Many people naturally associate Brighton with its rich Regency history, but what sometimes gets less attention is the area’s substantial prehistory.
After all, we have several important archeological sites on our doorstep, including Whitehawk and the Black Rock Beach, with Boxgrove just down the road in West Sussex.
If you follow the Undercliff Walk from Brighton Marina to Rottingdean you can still see evidence of the shingle raised beach now suspended in the cliffs, which points to the great changes in climate witnessed during and after the Ice Age.
This beach would have provided rich hunting grounds for Neanderthal man some 250,0000 years ago, including horse, red deer, bison and mammoths. We can’t promise it but there’s even a chance you may see the odd mammoth tusk poking out from the cliffs!

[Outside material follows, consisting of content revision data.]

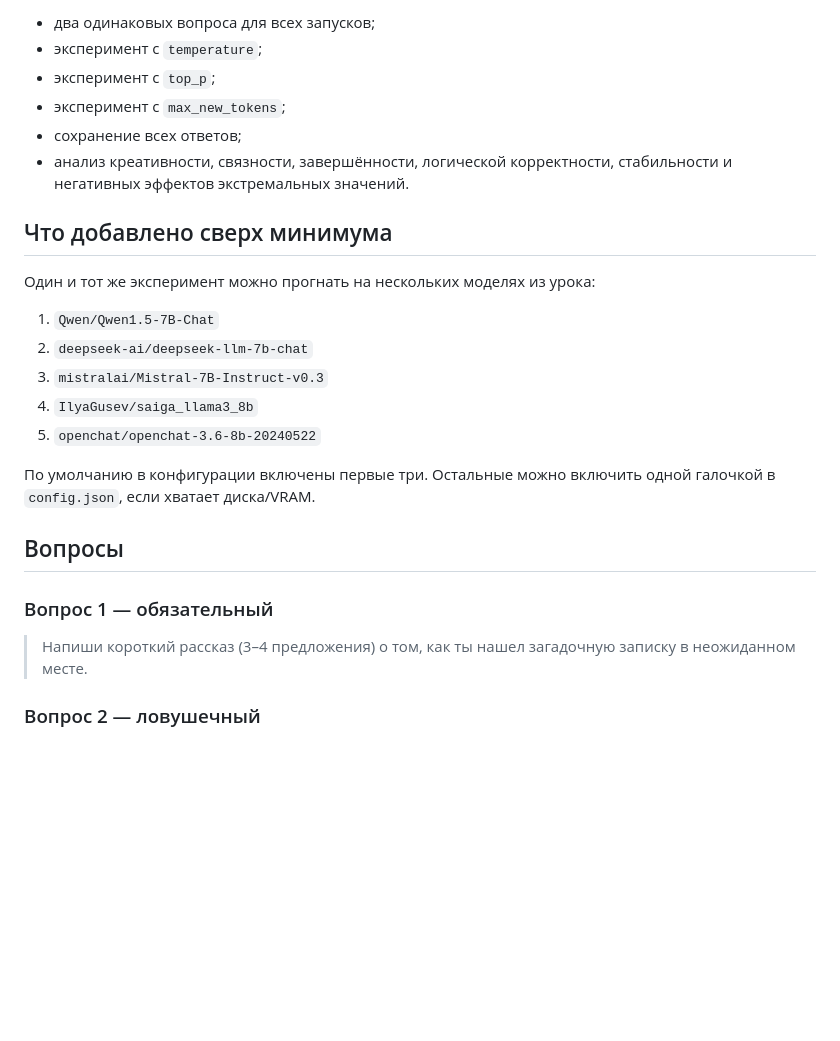
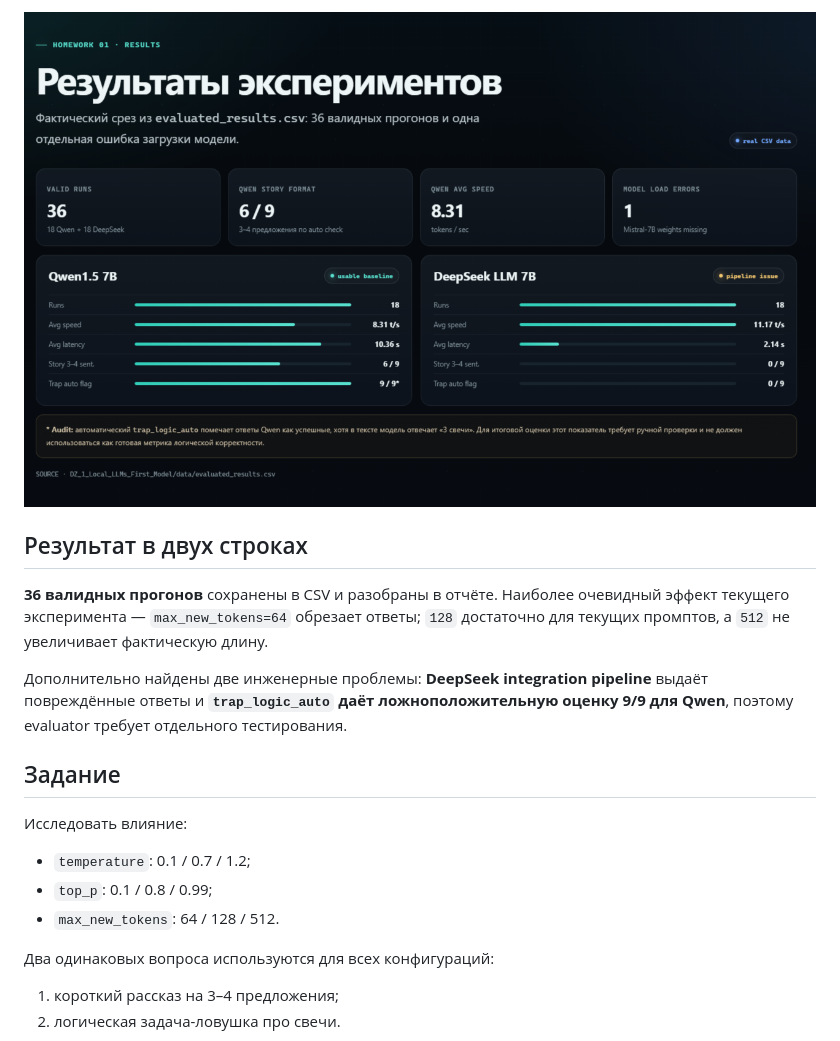
Before and after one commit to VictorKVS/Local-LLMs, a Markdown page: DZ_1_Local_LLMs_First_Model/README.md, the part around one of its changes. GitHub-like rendering; blank space fills up the shorter version.

```diff
--- a/DZ_1_Local_LLMs_First_Model/README.md
+++ b/DZ_1_Local_LLMs_First_Model/README.md
@@ -10,30 +22,22 @@
 
-- два одинаковых вопроса для всех запусков;
-- эксперимент с `temperature`;
-- эксперимент с `top_p`;
-- эксперимент с `max_new_tokens`;
-- сохранение всех ответов;
-- анализ креативности, связности, завершённости, логической корректности,
-  стабильности и негативных эффектов экстремальных значений.
+![DZ1 Results](./screenshots/06_dz1_results.png)
 
-## Что добавлено сверх минимума
+## Результат в двух строках
 
-Один и тот же эксперимент можно прогнать на нескольких моделях из урока:
+**36 валидных прогонов** сохранены в CSV и разобраны в отчёте. Наиболее очевидный эффект текущего эксперимента — `max_new_tokens=64` обрезает ответы; `128` достаточно для текущих промптов, а `512` не увеличивает фактическую длину.
 
-1. `Qwen/Qwen1.5-7B-Chat`
-2. `deepseek-ai/deepseek-llm-7b-chat`
-3. `mistralai/Mistral-7B-Instruct-v0.3`
-4. `IlyaGusev/saiga_llama3_8b`
-5. `openchat/openchat-3.6-8b-20240522`
+Дополнительно найдены две инженерные проблемы: **DeepSeek integration pipeline** выдаёт повреждённые ответы и **`trap_logic_auto` даёт ложноположительную оценку 9/9 для Qwen**, поэтому evaluator требует отдельного тестирования.
 
-По умолчанию в конфигурации включены первые три. Остальные можно включить одной
-галочкой в `config.json`, если хватает диска/VRAM.
+## Задание
 
-## Вопросы
+Исследовать влияние:
 
-### Вопрос 1 — обязательный
+- `temperature`: 0.1 / 0.7 / 1.2;
+- `top_p`: 0.1 / 0.8 / 0.99;
+- `max_new_tokens`: 64 / 128 / 512.
 
-> Напиши короткий рассказ (3–4 предложения) о том, как ты нашел загадочную записку в неожиданном месте.
+Два одинаковых вопроса используются для всех конфигураций:
 
-### Вопрос 2 — ловушечный
+1. короткий рассказ на 3–4 предложения;
+2. логическая задача-ловушка про свечи.
 
```
Also changed, not shown: other parts of DZ_1_Local_LLMs_First_Model/README.md (+112 -72 lines).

With the help of Curator Andy Maxted, I took a mini ‘virtual dig’ myself and was given a quick tour of the archeology collections down in the storerooms beneath the museum, where hundreds of fascinating items await discovery in sets of pristine white drawers.
Curator Andy Maxted and his axehead
Firstly I was shown a pretty rare hand axe which has recently been unearthed, as it were. The axe was a pretty exciting discovery, since it was only the third one from the lower Paleolithic era found in Brighton and Hove.
As the name suggests, the axe would be gripped ergonomically in the palm and used mainly to butcher animals such as straight tusked elephant, giant elk, rhino, auroch (an extinct species of cattle) and even lions found roaming the plains of ‘Britain’, at a time when we were still connected to the land mass of what’s now continental Europe.
(Forgive me but I couldn’t quite resist the above caption opp. I wonder which other curators we can match with rhyming items from the collections? Consider the gauntlet well and truly thrown down!)
Knap in Hand
It would have been worked into shape – or ‘knapped’ – against a larger piece of flint. Seeing the axe, alongside dozens of similar pieces of flint in a range of shapes and sizes, made me wonder just how they’re correctly identified as tools and not just random pieces of flint, so Andy showed me the delicate scars and lesions that show where the item’s been worked, though in all honesty my untrained eyes still struggled to see these telltale signs, so I will probably have to take his word for it!
If it Ain’t Broke…
Handaxes like these were the main tool used by various stages of man for 1.8 million years. Just think about that for a second. If you consider the speed of development of tools and devices we use today – and just how rapidly they’re deemed to be obsolete – it’s rather mindblowing to think that one tool would have lasted, largely unchanged, for such a vast stretch of time.
The find came about when Andy was organising the Stone Age collection for use by school groups, as the period now features prominently in Key Stage 2 lessons on the National Curriculum (for children aged 7 – 11).
You can check out some of the fantastic and developing learning resources here.
Of course museums rely on academic experts to help identify and verify items of this nature, so Dr James Cole of Brighton University recently popped in to confirm that the handaxe is lower Palaeolithic, making it possibly as old as 400,000 years. The University has recently started a Geography with Archaeology degree, which the Museum hopes to complement by working with their new Archaeology Department on a number of local archaeological projects.
A formal partnership agreement was recently announced between the Museum, the Dome and the University of Brighton, so this is a nice example of the sort of projects that are already arising and will no doubt continue to flourish.
Other Prehistoric Finds
Another item I was shown on this whistle stop tour of several million years of local prehistory included an impressive ceremonial bronze dagger, which may have been made in Europe and brought back as a trade. The dagger was part of the Black Rock hoard, along with some elegantly crafted bracelets, which are thought to be unique to the area and may well have been some sort of tribal badge.
I was also shown some early examples of handicrafts, such as this charming piece of Ice Age art, a carved reindeer bone.
Of course this is just the tip of the Ice Age iceberg, as it were. No doubt I’ll be back for another subterranean foray into the museum stores soon. As for the title of this post, well I know, I know, but it could have been worse. I could have gone with ‘a hard axe to follow.’
Jools Stone, Blogger in Residence